"Summary judgment is an extreme remedy, one which is not to be entered unless the movant has established his right to a judgment with such clarity as to leave no room for controversy and that the other party is not entitled to recover under any discernible circumstances." Ozark Milling Co. v. Allied Mills, Inc., 480 F.2d 1014, 1015 (8th Cir. 1973). Accord, Saal v. Mielke, 492 F.2d 1184, 1185-86 (8th Cir. 1974); Rotermund v. United States Steel Corp., 474 F.2d 1139, 1143-44 (8th Cir. 1973); Luick v. Graybar Electric Co., 473 F.2d 1360, 1362-63 (8th Cir. 1973); Cervantes v. Time, Inc., 464 F.2d 986, 993 (8th Cir. 1972), Cert. denied, 409 U.S. 1125, 93 S.Ct. 939, 35 L.Ed.2d 257 (1973); Giordano v. Lee, 434 F.2d 1227, 1230-31 (8th Cir. 1970), Cert. denied, 403 U.S. 931, 91 S.Ct. 2250, 29 L.Ed.2d 709 (1971). In Poller v. Columbia Broadcasting System, Inc., 368 U.S. 464, 467, 82 S.Ct. 486, 488, 7 L.Ed.2d 458 (1962), the Supreme Court set forth the standard that should be applied when one party to a lawsuit in federal court makes a motion for a summary judgment:

Summary judgment should be entered only when the pleadings, depositions, affidavits, and admissions filed in the case 'show that (except as to the amount of damages) there is no genuine issue as to any material fact and that the moving party is entitled to a judgment as a matter of law.' Rule 56(c), Fed.Rules Civ.Proc. This rule authorizes summary judgment 'only where the moving party is entitled to judgment as a matter of law, where it is quite clear what the truth is, . . . (and where) no genuine issue remains for trial . . . (for) the purpose of the rule is not to cut litigants off from their right of trial by jury if they really have issues to try.' Sartor v. Arkansas Natural Gas Corp., 321 U.S. 620, 627 (64 S.Ct. 724, 728, 88 L.Ed. 967) (1944).

6

Paragraph 6(c) of the complaint alleges:

The defendants have taken to reprisals against the plaintiff when he protested the discriminatory treatment. Such reprisals came in the form of the harassment, threats, and the unequal enforcement of rules, regulations, and policies.

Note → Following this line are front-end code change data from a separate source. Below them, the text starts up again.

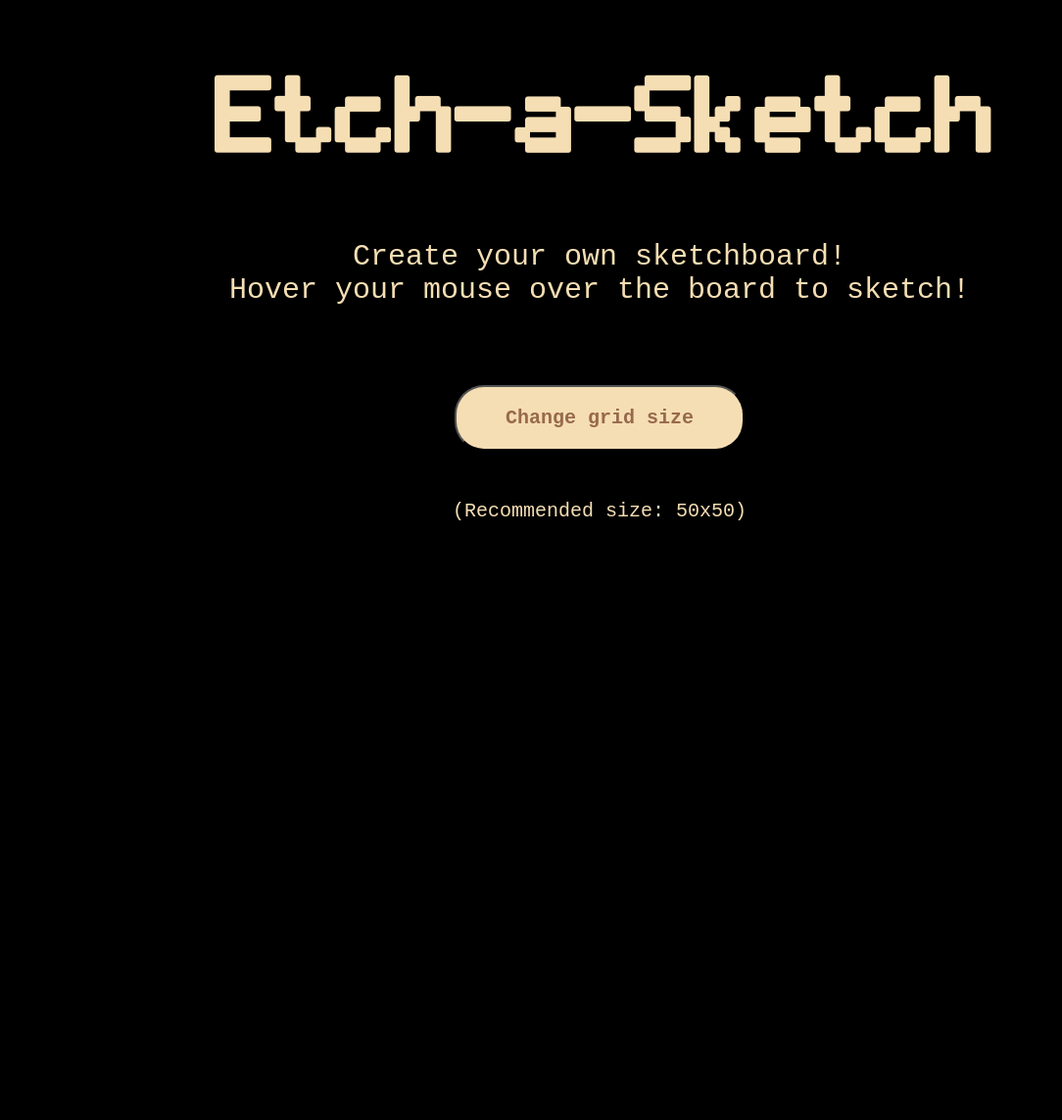
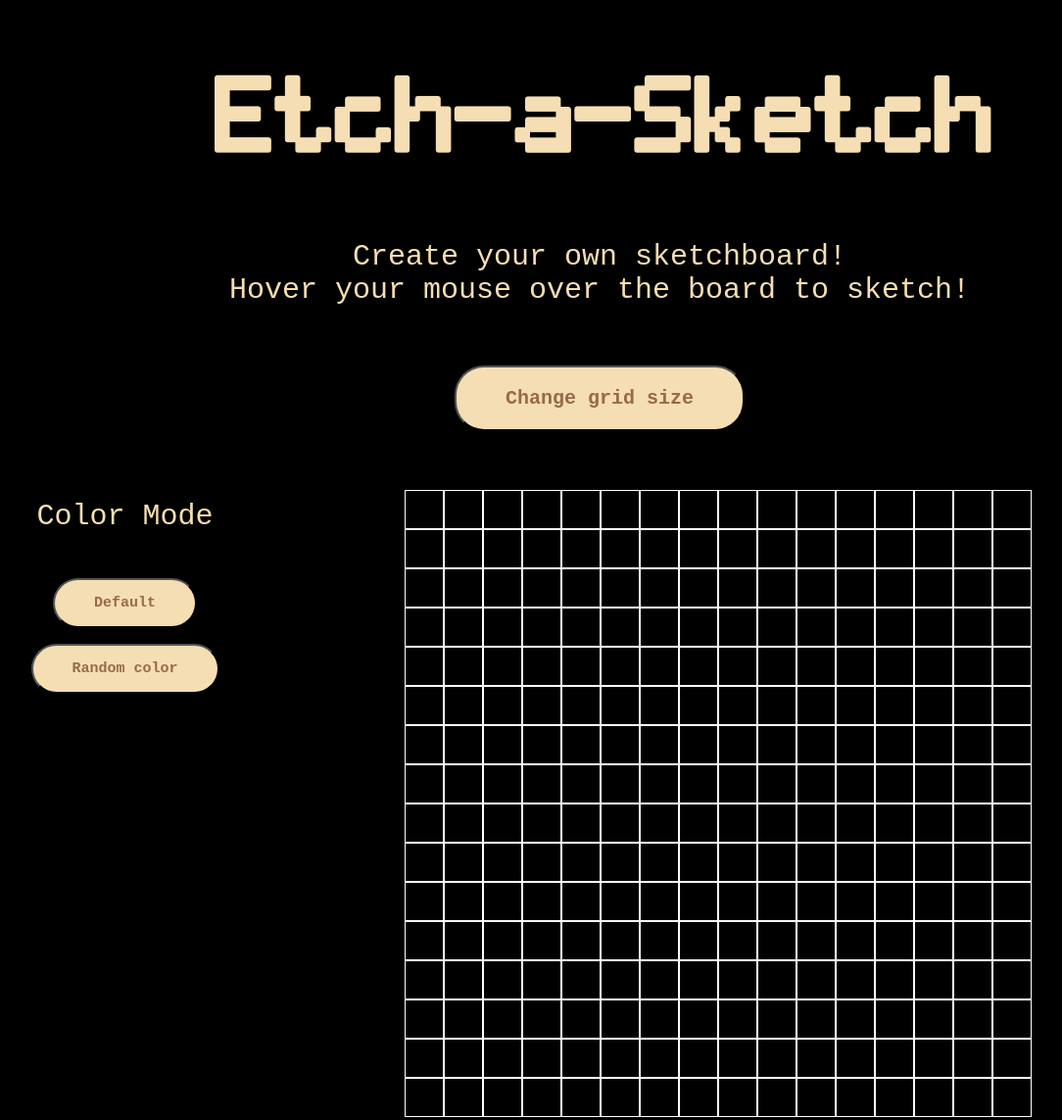
Before and after one commit to lhchi04/etch-a-sketch, a plain HTML site: page index.html in a window 1280 px wide. Shown: the whole page at 98% size, without its empty margins (28-1112 px from the left). Drawn offline with Linux system fonts and the light colour scheme.

Commit message:
Add color mode.

```diff
--- a/game.js
+++ b/game.js
@@ -1,6 +1,6 @@
 let col = [];
 let row = [];
-let size;
+let size = 16;
 
 function draw(size) {
   for (let i= 0; i < size; i++) { // Create rows
@@ -20,19 +20,47 @@ function pen() {
   allSquares.forEach((square) => {
     square.addEventListener('mouseover', () => {
       square.style.cssText = "background-color: white;";
+    })
   })
-})
 }
+
+function penColor() {
+  const allSquares = document.querySelectorAll('.square');
+  allSquares.forEach((square) => {
+    square.addEventListener('mouseover', () => {
+      let randomColor = Math.floor(Math.random()*16777215).toString(16);
+      square.style.cssText = `background-color: #${randomColor};`;
+    })
+  })
+}
+
+const mode = document.querySelector('#mode');
+const defaultMode = document.createElement('button');
+defaultMode.textContent = 'Default';
+defaultMode.classList.add('mode');
+const rainbowMode = document.createElement('button');
+rainbowMode.textContent = 'Random color'
+rainbowMode.classList.add('mode');
+mode.append(defaultMode, rainbowMode);
+
+defaultMode.addEventListener('click', () => pen());
+rainbowMode.addEventListener('click', () => penColor());
+
+
+document.addEventListener("DOMContentLoaded", function() {
+  draw(size);
+  pen();
+});
+
 
 const container = document.querySelector('#container');
 
-const button = document.querySelector('button');
-button.addEventListener('click', () => {
+const grid = document.querySelector('.grid');
+grid.addEventListener('click', () => {
   size = prompt('Enter a number between 2 and 100:');
   if (size < 2 || size > 100) {
     size = prompt('Enter a number between 2 and 100:');
   }
-
   while (container.lastElementChild) {
     container.removeChild(container.lastElementChild);
   }
--- a/index.html
+++ b/index.html
@@ -10,8 +10,12 @@
   <body>
     <h1>Etch-a-Sketch</h1>
     <p>Create your own sketchboard!<br>Hover your mouse over the board to sketch!</p>
-    <button>Change grid size</button>
-    <p class="rec">(Recommended size: 50x50)</p>
-    <div id="container"></div>
+    <button class="grid">Change grid size</button>
+    <div id="main">
+      <div id="selection">
+        <div id="mode"><p>Color Mode</p></div>
+      </div>
+      <div id="big-container"><div id="container"></div></div>
+    </div>
   </body>
 </html>
--- a/style.css
+++ b/style.css
@@ -1,6 +1,59 @@
 @font-face {
   font-family: 'lcd-solid';
   src: url('LcdSolid-VPzB.ttf');
+}
+
+#main {
+  display: flex;
+  flex-wrap: wrap;
+  justify-content: center;
+}
+
+#selection {
+  flex-basis: 20%;
+  flex-grow: 1;
+  display: flex;
+  align-items: flex-start;
+  flex-wrap: wrap;
+  justify-content: center;
+}
+
+#big-container {
+  display: flex;
+  justify-content: center;
+  flex-basis: 80%;
+}
+
+#mode {
+  display: flex;
+  flex-wrap: wrap;
+  justify-content: center;
+  align-items: center;
+  gap: 16px;
+  padding: 10px;
+}
+
+#container {
+  display: flex;
+  flex-direction: column;
+  width: 640px;
+  height: 640px;
+  margin-top: 30px;
+}
+
+.container2 {
+  display: flex;
+  flex: 1;
+}
+
+.square {
+  flex: 1;
+  border: white solid 0.5px;
+}
+
+.mode {
+  font-size: 15px;
+  padding: 15px 40px;
 }
 
 body {
@@ -26,7 +79,6 @@ p {
 }
 
 button {
-  margin: 20px;
   background-color: wheat;
   color: #98694d;
   font-size: 20px;
@@ -40,30 +92,6 @@ button {
 button:hover {
   transform: scale(1.1);
   transition: transfrom 140ms;
-  box-shadow: 0px 0px 35px 9px rgba(255,255,255,0.8);
+  box-shadow: 0px 0px 25px 9px rgba(255,255,255,0.8);
   color: #553d3a;
 }
-
-.rec {
-  font-size: 20px;
-  margin: 0px;
-}
-
-#container {
-  display: flex;
-  flex-direction: column;
-  width: 640px;
-  height: 640px;
-  flex-basis: 1;
-  margin: 30px;
-}
-
-.container2 {
-  display: flex;
-  flex: 1;
-}
-
-.square {
-  flex: 1;
-  border: white solid 0.5px;
-}
```
Also changed, not shown: 1 other file.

The end result of which was to facilitate the dismissal of plaintiff from employment with the defendants.

7

See note 2, Supra